A woman signs the condolence book for Dutch AIDS expert Joep Lange and his assistant Jacqueline van Tongeren in the Academic Medical Centre (AMC) in Amsterdam. (Evert Elzinga/EPA)

Delegates at a global AIDS conference vowed Saturday to renew efforts to end the deadly disease in honor of the commitment of colleagues killed when a Malaysia Airlines plane was shot down over Ukraine.

The Malaysia Airlines Boeing 777 was en route from Amsterdam to Kuala Lumpur, Malaysia, on Thursday when it apparently was brought down by a surface-to-air missile in an area of eastern Ukraine where Russia-backed rebels have been fighting government forces.

At least six people on the flight, including Joep Lange, a leader in the field of AIDS research, were heading to the AIDS 2014 Conference in Melbourne, according to the International AIDS Society (IAS), which organizes the event.

The number of conference delegates on the plane was much lower than earlier feared.

Lange’s partner, Jacqueline van Tongeren, who worked for the Amsterdam Institute for Global Health and Development, was also killed along, with two members of the AIDS Action Europe organization, a campaigner for Stop AIDS Now and Glenn Thomas, a spokesman for the World Health Organization.

“This is a moment of deep sadness for the world,” IAS President Françoise Barré-Sinoussi told reporters outside the convention center where the conference is to open Sunday.

“The extent of our loss is hard to comprehend and express. Our colleagues were traveling because of their dedication to bringing an end to AIDS. We will honor their commitment and keep them in our hearts as we begin our program on Sunday.”

Barré-Sinoussi, who won a Nobel Prize for her part in identifying the human immunodeficiency virus (HIV), said there would be a moment of silence during the opening ceremony to remember those who had died.

Tables had also been set up with condolence books for any of the 12,000 expected participants to sign.

Barré-Sinoussi said it was too early to say what effect the loss would have on AIDS research, but said colleagues should work together as a tribute to those who had died.

Inside the conference center, delegates who had traveled from around the world expressed their shock.

Karen Hawke, an Australian PhD student presenting a paper on HIV drug resistance, said she could not believe what had happened.

“It’s taken a lot of excitement out of coming here and hearing about the new research,” she said as she scoured the Internet for information on the identities of passengers on the Malaysian plane.
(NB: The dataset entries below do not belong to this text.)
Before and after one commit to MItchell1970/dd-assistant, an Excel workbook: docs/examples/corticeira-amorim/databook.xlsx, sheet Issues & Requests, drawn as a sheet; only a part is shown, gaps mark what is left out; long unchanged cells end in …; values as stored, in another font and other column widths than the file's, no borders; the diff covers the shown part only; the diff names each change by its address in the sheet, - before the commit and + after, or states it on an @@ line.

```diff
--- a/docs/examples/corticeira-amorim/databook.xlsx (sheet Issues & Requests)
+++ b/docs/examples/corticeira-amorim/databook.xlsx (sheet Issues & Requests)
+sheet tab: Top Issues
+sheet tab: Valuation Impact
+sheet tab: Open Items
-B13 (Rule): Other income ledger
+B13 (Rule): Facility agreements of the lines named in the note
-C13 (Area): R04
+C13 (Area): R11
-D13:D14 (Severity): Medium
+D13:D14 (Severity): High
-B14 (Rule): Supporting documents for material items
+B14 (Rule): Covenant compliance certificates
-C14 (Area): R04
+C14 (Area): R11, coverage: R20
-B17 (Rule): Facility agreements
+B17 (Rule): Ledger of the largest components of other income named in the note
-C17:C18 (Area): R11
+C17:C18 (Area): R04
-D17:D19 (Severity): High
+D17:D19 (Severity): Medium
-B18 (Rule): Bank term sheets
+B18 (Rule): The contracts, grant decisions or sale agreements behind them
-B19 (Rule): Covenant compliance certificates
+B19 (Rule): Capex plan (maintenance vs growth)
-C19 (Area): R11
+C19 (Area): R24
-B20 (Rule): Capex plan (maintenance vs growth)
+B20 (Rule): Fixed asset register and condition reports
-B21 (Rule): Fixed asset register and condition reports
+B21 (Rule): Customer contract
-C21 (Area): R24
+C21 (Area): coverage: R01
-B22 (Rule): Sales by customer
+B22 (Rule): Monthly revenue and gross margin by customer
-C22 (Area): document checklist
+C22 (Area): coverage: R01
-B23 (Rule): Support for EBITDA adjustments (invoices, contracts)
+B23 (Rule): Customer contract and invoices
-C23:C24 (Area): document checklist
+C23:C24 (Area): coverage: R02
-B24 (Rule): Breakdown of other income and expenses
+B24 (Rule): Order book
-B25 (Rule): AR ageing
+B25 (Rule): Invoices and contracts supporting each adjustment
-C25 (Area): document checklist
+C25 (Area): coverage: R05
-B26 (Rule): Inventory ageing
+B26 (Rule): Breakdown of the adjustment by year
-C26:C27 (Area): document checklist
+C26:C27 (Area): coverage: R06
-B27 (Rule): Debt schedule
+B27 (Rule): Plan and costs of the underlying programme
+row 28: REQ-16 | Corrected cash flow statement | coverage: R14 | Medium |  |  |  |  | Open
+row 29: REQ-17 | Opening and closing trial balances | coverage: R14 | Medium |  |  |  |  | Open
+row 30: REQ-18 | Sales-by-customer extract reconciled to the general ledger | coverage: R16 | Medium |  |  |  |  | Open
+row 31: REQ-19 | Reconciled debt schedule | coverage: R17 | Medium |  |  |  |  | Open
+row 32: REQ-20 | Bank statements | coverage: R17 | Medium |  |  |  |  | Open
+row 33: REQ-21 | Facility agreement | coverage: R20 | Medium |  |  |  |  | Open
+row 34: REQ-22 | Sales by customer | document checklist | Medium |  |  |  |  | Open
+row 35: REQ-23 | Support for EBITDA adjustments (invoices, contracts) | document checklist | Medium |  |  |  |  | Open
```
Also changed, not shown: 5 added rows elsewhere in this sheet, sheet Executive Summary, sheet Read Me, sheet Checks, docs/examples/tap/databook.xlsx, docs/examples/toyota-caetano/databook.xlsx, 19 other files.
Clive Ingleby, a British global adviser for health and HIV at the Voluntary Services Overseas development organization, said he expected the conference to “somber and reflective.”

But he believed the deaths would rally the AIDS community.

“The AIDS movement is a resilient movement. Even though there’s deep shock and grief, people will pull together and want to come back stronger. We’ll come out of this with a renewed sense of purpose, if only to honor the people we’ve lost,” he said.

— Reuters